[YOUR ASSIGNMENT]
Output the entries exactly as they appear. Pictures should not be included.

[TASK INPUTS]
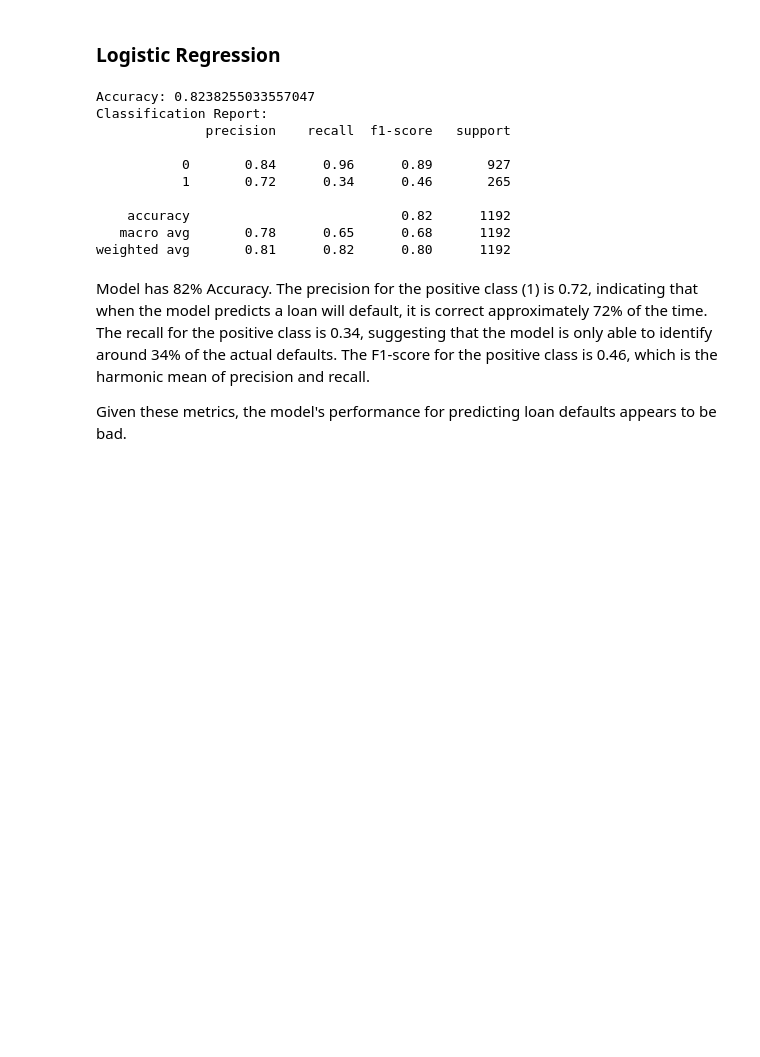
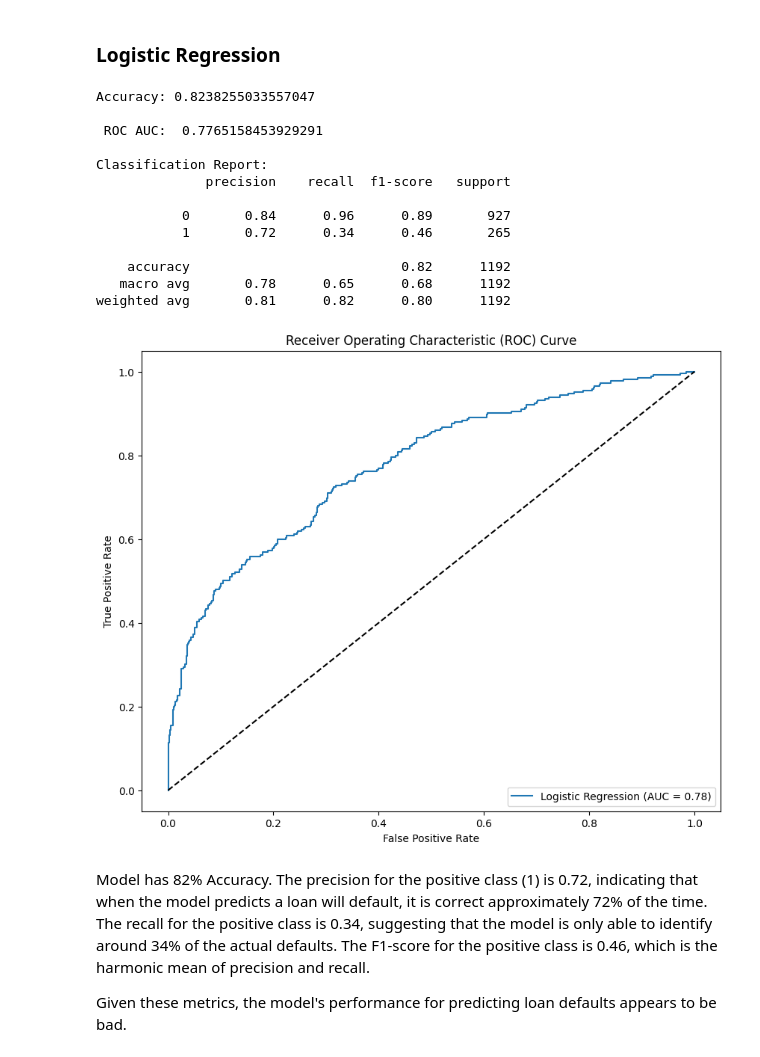
Before and after one commit to ej29-r3d/MIT-Loan-Default-Prediction, a Jupyter notebook: Capstone_Project_Reference_Notebook_Loan_Default_Prediction_Full_Code.ipynb, the cells around one changed output. Cells and saved outputs as stored; diff of their text form; code cells hidden in the pictures; blank space fills up the shorter version.

```diff
--- a/Capstone_Project_Reference_Notebook_Loan_Default_Prediction_Full_Code.ipynb
+++ b/Capstone_Project_Reference_Notebook_Loan_Default_Prediction_Full_Code.ipynb
@@ -550,29 +550,50 @@ y = df1['BAD']                     # Target variable
 X_train, X_test, y_train, y_test = train_test_split(X, y, test_size=0.2, random_state=42)
 # %% [markdown]
 ### Logistic Regression
-# %%
-# Model training
-logistic_model = LogisticRegression()
-logistic_model.fit(X_train, y_train)
-
-# Model Evaluation
-y_pred = logistic_model.predict(X_test)
-accuracy = accuracy_score(y_test, y_pred)
-print("Accuracy:", accuracy)
-print("Classification Report:")
-classification_rep_logr = classification_report(y_test, y_pred)
-print(classification_rep_logr)
-# %% [output]
-Accuracy: 0.8238255033557047
-Classification Report:
-              precision    recall  f1-score   support
-
-           0       0.84      0.96      0.89       927
-           1       0.72      0.34      0.46       265
-
-    accuracy                           0.82      1192
-   macro avg       0.78      0.65      0.68      1192
-weighted avg       0.81      0.82      0.80      1192
+# %%
+# Model training
+logistic_model = LogisticRegression()
+logistic_model.fit(X_train, y_train)
+
+# Model Evaluation
+y_pred = logistic_model.predict(X_test)
+accuracy = accuracy_score(y_test, y_pred)
+
+# Calculate ROC Curve and AUC
+y_prob_lr = logistic_model.predict_proba(X_test)[:, 1]  # Probability of class 1
+fpr_lr, tpr_lr, thresholds_lr = roc_curve(y_test, y_prob_lr)
+auc_lr = roc_auc_score(y_test, y_prob_lr)
+
+print("Accuracy:", accuracy)
+print("\n ROC AUC: ", auc_lr)
+print("\nClassification Report:")
+classification_rep_logr = classification_report(y_test, y_pred)
+print(classification_rep_logr)
+
+# Vizualize ROC Curve
+plt.figure(figsize=(10, 8))
+plt.plot(fpr_lr, tpr_lr, label=f'Logistic Regression (AUC = {auc_lr:.2f})')
+plt.plot([0, 1], [0, 1], 'k--')  # Diagonal line for random classifier
+plt.xlabel('False Positive Rate')
+plt.ylabel('True Positive Rate')
+plt.title('Receiver Operating Characteristic (ROC) Curve')
+plt.legend(loc='lower right')
+plt.show()
+# %% [output]
+Accuracy: 0.8238255033557047
+
+ ROC AUC:  0.7765158453929291
+
+Classification Report:
+              precision    recall  f1-score   support
+
+           0       0.84      0.96      0.89       927
+           1       0.72      0.34      0.46       265
+
+    accuracy                           0.82      1192
+   macro avg       0.78      0.65      0.68      1192
+weighted avg       0.81      0.82      0.80      1192
+[figure, added]
 # %% [markdown]
 Model has 82% Accuracy. The precision for the positive class (1) is 0.72, indicating that when the model predicts a loan will default, it is correct approximately 72% of the time. The recall for the positive class is 0.34, suggesting that the model is only able to identify around 34% of the actual defaults. The F1-score for the positive class is 0.46, which is the harmonic mean of precision and recall.
 
```
Also changed, not shown: parts of 9 cells of this notebook.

[SOLUTION]
Before and after one commit to ej29-r3d/MIT-Loan-Default-Prediction, a Jupyter notebook: Capstone_Project_Reference_Notebook_Loan_Default_Prediction_Full_Code.ipynb, the cells around one changed output. Cells and saved outputs as stored; diff of their text form; code cells hidden in the pictures; blank space fills up the shorter version.

```diff
--- a/Capstone_Project_Reference_Notebook_Loan_Default_Prediction_Full_Code.ipynb
+++ b/Capstone_Project_Reference_Notebook_Loan_Default_Prediction_Full_Code.ipynb
@@ -550,29 +550,50 @@ y = df1['BAD']                     # Target variable
 X_train, X_test, y_train, y_test = train_test_split(X, y, test_size=0.2, random_state=42)
 # %% [markdown]
 ### Logistic Regression
-# %%
-# Model training
-logistic_model = LogisticRegression()
-logistic_model.fit(X_train, y_train)
-
-# Model Evaluation
-y_pred = logistic_model.predict(X_test)
-accuracy = accuracy_score(y_test, y_pred)
-print("Accuracy:", accuracy)
-print("Classification Report:")
-classification_rep_logr = classification_report(y_test, y_pred)
-print(classification_rep_logr)
-# %% [output]
-Accuracy: 0.8238255033557047
-Classification Report:
-              precision    recall  f1-score   support
-
-           0       0.84      0.96      0.89       927
-           1       0.72      0.34      0.46       265
-
-    accuracy                           0.82      1192
-   macro avg       0.78      0.65      0.68      1192
-weighted avg       0.81      0.82      0.80      1192
+# %%
+# Model training
+logistic_model = LogisticRegression()
+logistic_model.fit(X_train, y_train)
+
+# Model Evaluation
+y_pred = logistic_model.predict(X_test)
+accuracy = accuracy_score(y_test, y_pred)
+
+# Calculate ROC Curve and AUC
+y_prob_lr = logistic_model.predict_proba(X_test)[:, 1]  # Probability of class 1
+fpr_lr, tpr_lr, thresholds_lr = roc_curve(y_test, y_prob_lr)
+auc_lr = roc_auc_score(y_test, y_prob_lr)
+
+print("Accuracy:", accuracy)
+print("\n ROC AUC: ", auc_lr)
+print("\nClassification Report:")
+classification_rep_logr = classification_report(y_test, y_pred)
+print(classification_rep_logr)
+
+# Vizualize ROC Curve
+plt.figure(figsize=(10, 8))
+plt.plot(fpr_lr, tpr_lr, label=f'Logistic Regression (AUC = {auc_lr:.2f})')
+plt.plot([0, 1], [0, 1], 'k--')  # Diagonal line for random classifier
+plt.xlabel('False Positive Rate')
+plt.ylabel('True Positive Rate')
+plt.title('Receiver Operating Characteristic (ROC) Curve')
+plt.legend(loc='lower right')
+plt.show()
+# %% [output]
+Accuracy: 0.8238255033557047
+
+ ROC AUC:  0.7765158453929291
+
+Classification Report:
+              precision    recall  f1-score   support
+
+           0       0.84      0.96      0.89       927
+           1       0.72      0.34      0.46       265
+
+    accuracy                           0.82      1192
+   macro avg       0.78      0.65      0.68      1192
+weighted avg       0.81      0.82      0.80      1192
+[figure, added]
 # %% [markdown]
 Model has 82% Accuracy. The precision for the positive class (1) is 0.72, indicating that when the model predicts a loan will default, it is correct approximately 72% of the time. The recall for the positive class is 0.34, suggesting that the model is only able to identify around 34% of the actual defaults. The F1-score for the positive class is 0.46, which is the harmonic mean of precision and recall.
 
```
Also changed, not shown: parts of 9 cells of this notebook.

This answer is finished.